• _PROMPT_
Find the word "стоит" in the material below and gather every line that contains it.

• _RECORDS SUPPLIED_
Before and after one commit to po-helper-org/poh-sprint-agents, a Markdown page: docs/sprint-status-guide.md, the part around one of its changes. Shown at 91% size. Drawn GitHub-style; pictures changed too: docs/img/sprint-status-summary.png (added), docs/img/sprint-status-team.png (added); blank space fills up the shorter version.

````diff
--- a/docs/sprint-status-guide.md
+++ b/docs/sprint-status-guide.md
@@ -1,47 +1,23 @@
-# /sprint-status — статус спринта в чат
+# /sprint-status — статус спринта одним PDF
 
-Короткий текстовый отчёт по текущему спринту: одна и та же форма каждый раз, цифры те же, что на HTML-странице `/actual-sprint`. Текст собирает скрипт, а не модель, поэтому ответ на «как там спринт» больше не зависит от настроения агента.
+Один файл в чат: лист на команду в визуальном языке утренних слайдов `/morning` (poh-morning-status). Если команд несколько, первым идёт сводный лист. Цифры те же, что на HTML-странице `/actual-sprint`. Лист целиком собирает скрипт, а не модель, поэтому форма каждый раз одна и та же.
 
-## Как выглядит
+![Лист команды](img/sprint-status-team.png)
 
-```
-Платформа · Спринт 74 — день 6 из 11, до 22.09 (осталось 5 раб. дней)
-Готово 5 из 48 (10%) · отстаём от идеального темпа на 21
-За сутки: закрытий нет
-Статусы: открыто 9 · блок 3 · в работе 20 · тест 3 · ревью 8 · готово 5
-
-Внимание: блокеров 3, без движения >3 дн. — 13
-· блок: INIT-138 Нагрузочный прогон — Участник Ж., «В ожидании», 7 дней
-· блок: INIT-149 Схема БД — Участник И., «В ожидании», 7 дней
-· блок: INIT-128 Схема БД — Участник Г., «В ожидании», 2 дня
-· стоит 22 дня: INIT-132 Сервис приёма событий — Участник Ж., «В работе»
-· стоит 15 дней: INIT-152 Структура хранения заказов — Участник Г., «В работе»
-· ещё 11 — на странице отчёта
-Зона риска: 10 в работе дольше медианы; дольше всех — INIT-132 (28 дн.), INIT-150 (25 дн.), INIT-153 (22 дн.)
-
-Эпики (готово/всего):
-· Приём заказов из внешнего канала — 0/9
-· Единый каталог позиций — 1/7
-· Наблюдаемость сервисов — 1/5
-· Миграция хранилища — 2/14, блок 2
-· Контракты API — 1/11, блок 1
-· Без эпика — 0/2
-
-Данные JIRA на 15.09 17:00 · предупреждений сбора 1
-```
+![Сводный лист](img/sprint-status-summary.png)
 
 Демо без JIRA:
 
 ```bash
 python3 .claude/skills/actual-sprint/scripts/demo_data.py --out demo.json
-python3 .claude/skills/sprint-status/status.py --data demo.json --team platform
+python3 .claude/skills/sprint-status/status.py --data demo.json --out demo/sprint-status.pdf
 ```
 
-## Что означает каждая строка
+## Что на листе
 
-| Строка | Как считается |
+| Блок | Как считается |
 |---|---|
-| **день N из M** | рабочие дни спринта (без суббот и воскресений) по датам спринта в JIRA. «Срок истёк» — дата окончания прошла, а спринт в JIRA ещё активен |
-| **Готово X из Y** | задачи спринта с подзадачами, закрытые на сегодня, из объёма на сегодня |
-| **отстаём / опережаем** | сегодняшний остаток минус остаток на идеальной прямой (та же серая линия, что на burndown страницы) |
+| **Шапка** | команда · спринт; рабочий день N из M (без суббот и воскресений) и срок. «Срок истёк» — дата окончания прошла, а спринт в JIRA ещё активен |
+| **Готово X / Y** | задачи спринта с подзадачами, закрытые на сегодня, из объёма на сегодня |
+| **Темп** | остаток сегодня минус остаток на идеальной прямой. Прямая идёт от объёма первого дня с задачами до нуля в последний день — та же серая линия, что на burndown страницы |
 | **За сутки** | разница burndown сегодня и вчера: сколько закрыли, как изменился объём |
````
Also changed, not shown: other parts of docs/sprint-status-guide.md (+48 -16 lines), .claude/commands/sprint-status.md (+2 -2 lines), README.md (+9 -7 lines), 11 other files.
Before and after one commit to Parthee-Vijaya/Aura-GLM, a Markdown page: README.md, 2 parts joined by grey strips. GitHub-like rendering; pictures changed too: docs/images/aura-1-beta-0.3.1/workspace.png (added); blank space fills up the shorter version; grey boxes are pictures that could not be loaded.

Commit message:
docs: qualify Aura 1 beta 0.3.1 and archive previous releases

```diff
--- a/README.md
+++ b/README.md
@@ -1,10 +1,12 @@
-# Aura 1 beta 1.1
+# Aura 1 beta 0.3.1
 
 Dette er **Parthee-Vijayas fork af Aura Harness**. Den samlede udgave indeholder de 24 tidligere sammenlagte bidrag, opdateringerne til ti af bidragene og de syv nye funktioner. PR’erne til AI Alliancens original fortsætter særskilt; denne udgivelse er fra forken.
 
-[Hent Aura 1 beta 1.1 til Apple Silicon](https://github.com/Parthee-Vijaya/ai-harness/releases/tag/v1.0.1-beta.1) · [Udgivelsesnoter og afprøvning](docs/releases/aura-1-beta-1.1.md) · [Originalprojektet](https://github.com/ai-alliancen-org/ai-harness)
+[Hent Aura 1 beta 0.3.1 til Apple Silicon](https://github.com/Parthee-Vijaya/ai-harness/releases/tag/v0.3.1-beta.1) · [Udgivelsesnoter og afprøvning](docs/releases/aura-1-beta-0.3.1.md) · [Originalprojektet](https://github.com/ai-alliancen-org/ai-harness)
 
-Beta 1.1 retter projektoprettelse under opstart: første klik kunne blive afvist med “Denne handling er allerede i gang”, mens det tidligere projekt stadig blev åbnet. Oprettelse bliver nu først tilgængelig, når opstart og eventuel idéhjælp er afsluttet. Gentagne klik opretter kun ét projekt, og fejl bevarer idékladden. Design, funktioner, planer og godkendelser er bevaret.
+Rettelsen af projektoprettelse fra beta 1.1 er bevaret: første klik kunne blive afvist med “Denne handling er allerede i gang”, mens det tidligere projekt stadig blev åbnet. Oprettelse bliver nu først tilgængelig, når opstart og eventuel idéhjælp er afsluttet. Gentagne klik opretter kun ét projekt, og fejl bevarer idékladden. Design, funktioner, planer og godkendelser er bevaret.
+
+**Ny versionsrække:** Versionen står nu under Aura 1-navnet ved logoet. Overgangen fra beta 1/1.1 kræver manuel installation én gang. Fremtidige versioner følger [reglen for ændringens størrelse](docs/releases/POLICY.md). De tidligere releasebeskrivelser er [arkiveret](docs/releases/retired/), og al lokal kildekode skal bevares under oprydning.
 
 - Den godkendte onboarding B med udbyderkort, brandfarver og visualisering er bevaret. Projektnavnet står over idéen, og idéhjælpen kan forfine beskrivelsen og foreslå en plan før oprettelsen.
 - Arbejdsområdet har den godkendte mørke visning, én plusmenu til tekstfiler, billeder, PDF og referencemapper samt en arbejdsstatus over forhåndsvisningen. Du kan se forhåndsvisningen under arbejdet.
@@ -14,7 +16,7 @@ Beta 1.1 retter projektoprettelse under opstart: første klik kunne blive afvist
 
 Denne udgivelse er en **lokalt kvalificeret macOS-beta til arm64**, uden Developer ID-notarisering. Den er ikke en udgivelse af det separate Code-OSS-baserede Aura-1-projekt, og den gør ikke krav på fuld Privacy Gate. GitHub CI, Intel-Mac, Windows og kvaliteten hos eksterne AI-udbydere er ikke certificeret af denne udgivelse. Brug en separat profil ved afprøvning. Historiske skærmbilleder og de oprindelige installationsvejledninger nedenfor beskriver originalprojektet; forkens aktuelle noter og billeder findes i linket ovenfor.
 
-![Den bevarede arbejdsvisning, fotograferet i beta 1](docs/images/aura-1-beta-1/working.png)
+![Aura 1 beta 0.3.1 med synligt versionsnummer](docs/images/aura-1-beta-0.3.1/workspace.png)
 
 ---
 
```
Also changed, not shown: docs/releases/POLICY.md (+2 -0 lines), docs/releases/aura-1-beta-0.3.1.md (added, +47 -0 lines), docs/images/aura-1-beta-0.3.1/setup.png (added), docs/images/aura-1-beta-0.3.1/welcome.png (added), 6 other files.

• _OUTPUT OF THE EXERCISE_
-· стоит 22 дня: INIT-132 Сервис приёма событий — Участник Ж., «В работе»
-· стоит 15 дней: INIT-152 Структура хранения заказов — Участник Г., «В работе»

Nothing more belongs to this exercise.